ABOUT THIS EXERCISE
Every line below containing the word "Enter" should be found and copied.

----------------

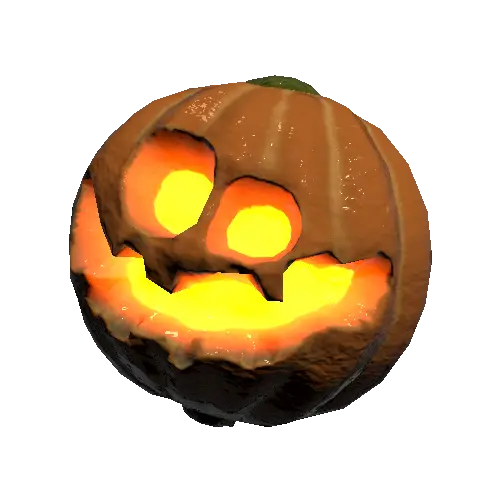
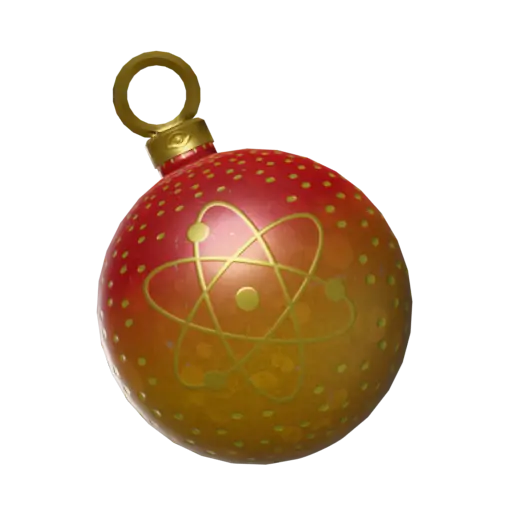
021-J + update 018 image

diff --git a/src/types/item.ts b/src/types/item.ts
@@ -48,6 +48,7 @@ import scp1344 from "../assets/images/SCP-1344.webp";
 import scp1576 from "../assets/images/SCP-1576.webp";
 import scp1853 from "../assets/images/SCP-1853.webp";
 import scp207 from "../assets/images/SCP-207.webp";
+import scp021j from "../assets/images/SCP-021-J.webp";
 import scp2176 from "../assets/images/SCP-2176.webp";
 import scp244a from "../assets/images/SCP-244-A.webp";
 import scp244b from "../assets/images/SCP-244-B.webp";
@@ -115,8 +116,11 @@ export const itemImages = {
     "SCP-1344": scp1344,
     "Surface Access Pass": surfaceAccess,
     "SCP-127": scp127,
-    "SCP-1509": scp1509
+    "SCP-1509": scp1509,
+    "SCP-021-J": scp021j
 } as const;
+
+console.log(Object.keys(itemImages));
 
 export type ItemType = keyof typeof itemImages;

----------------

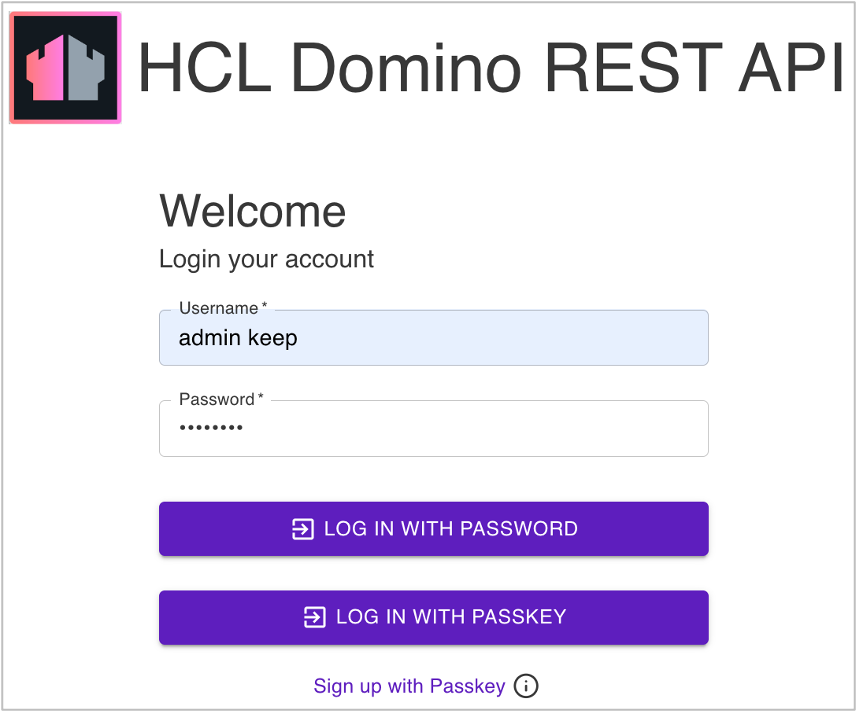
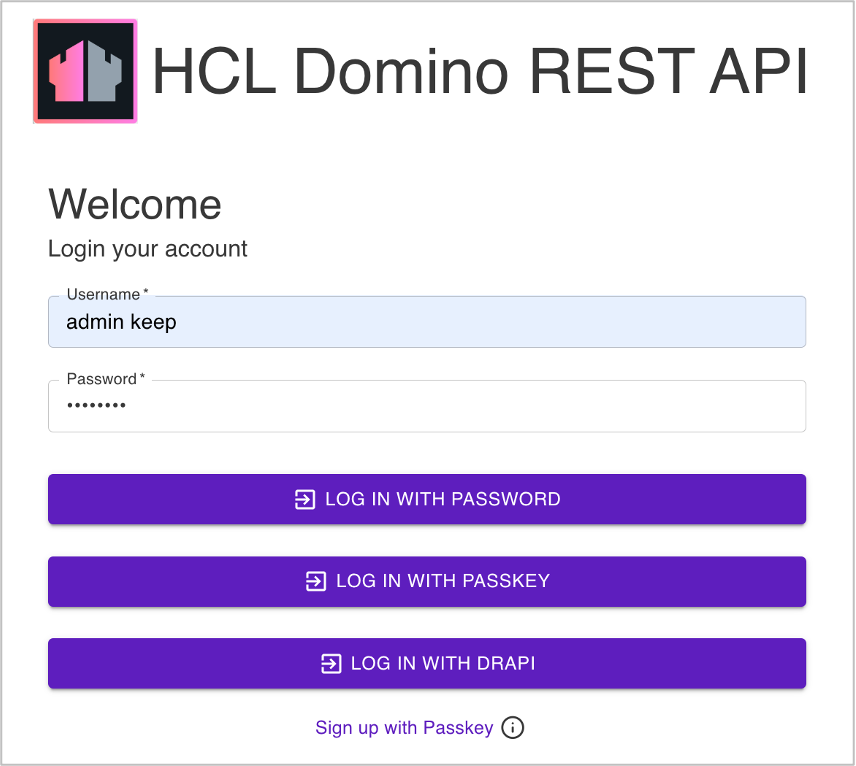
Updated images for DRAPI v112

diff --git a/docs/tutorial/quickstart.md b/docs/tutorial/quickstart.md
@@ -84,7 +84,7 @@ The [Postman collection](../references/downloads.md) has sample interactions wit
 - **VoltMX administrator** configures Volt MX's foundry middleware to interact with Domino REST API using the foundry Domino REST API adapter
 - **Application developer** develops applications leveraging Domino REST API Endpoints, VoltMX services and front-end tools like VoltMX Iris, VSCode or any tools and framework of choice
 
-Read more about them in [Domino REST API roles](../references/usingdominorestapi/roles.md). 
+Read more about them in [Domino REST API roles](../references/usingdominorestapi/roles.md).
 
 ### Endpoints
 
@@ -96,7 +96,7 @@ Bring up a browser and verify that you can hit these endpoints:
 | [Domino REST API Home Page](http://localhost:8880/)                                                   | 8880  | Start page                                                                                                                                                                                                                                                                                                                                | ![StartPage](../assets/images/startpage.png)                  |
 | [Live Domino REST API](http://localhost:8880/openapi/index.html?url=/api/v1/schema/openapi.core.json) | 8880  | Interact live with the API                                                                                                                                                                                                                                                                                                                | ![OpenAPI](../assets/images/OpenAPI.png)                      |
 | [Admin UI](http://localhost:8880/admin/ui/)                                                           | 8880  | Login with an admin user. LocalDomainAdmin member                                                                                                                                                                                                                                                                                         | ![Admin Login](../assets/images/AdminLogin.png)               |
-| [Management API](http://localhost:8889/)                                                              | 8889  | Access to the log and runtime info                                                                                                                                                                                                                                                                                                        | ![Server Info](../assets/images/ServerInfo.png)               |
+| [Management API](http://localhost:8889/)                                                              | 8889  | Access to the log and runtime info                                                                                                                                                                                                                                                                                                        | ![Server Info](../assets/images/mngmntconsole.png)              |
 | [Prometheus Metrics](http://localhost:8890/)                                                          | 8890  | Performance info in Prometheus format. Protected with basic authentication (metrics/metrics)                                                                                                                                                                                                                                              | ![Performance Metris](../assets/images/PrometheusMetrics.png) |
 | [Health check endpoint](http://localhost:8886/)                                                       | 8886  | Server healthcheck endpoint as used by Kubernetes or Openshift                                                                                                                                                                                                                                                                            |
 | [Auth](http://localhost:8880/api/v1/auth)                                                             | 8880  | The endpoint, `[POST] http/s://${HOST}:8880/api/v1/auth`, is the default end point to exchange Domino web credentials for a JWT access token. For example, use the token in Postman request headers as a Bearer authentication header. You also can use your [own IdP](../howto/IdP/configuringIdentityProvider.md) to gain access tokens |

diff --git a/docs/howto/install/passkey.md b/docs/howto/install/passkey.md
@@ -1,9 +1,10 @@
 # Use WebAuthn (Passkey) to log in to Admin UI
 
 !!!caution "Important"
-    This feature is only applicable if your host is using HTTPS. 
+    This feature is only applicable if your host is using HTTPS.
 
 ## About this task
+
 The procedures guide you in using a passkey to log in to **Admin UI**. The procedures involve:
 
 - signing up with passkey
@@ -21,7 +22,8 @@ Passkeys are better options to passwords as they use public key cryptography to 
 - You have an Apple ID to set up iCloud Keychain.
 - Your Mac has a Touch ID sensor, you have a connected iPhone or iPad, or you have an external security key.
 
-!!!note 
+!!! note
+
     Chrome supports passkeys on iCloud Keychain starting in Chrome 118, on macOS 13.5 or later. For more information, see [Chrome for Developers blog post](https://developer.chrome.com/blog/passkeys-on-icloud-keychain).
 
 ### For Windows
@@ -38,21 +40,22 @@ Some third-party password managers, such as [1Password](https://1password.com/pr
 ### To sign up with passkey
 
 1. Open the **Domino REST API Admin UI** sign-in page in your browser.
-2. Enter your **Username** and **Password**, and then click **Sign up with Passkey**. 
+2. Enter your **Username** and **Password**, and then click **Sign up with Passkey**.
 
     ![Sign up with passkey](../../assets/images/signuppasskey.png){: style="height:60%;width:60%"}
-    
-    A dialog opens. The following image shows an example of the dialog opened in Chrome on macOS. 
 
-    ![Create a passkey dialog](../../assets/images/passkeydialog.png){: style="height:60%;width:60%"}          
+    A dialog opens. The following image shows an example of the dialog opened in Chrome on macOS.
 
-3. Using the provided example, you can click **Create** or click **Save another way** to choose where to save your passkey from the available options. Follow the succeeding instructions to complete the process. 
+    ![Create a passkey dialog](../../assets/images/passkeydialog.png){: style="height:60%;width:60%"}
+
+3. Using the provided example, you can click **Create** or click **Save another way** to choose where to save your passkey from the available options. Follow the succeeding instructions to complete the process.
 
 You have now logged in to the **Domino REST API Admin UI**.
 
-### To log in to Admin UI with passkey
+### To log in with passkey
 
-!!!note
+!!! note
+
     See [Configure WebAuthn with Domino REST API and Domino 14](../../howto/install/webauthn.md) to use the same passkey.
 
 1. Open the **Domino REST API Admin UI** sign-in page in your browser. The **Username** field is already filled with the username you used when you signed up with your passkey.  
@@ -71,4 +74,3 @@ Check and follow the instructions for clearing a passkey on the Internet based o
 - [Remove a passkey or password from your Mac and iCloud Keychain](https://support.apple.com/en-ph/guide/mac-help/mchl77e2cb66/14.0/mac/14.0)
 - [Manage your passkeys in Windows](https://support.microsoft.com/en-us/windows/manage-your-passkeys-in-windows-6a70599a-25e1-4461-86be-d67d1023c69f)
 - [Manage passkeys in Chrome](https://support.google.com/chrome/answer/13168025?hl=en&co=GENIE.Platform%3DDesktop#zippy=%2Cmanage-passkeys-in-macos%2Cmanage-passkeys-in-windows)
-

----------------

PROBLEM SOLUTION
-2. Enter your **Username** and **Password**, and then click **Sign up with Passkey**. 
+2. Enter your **Username** and **Password**, and then click **Sign up with Passkey**.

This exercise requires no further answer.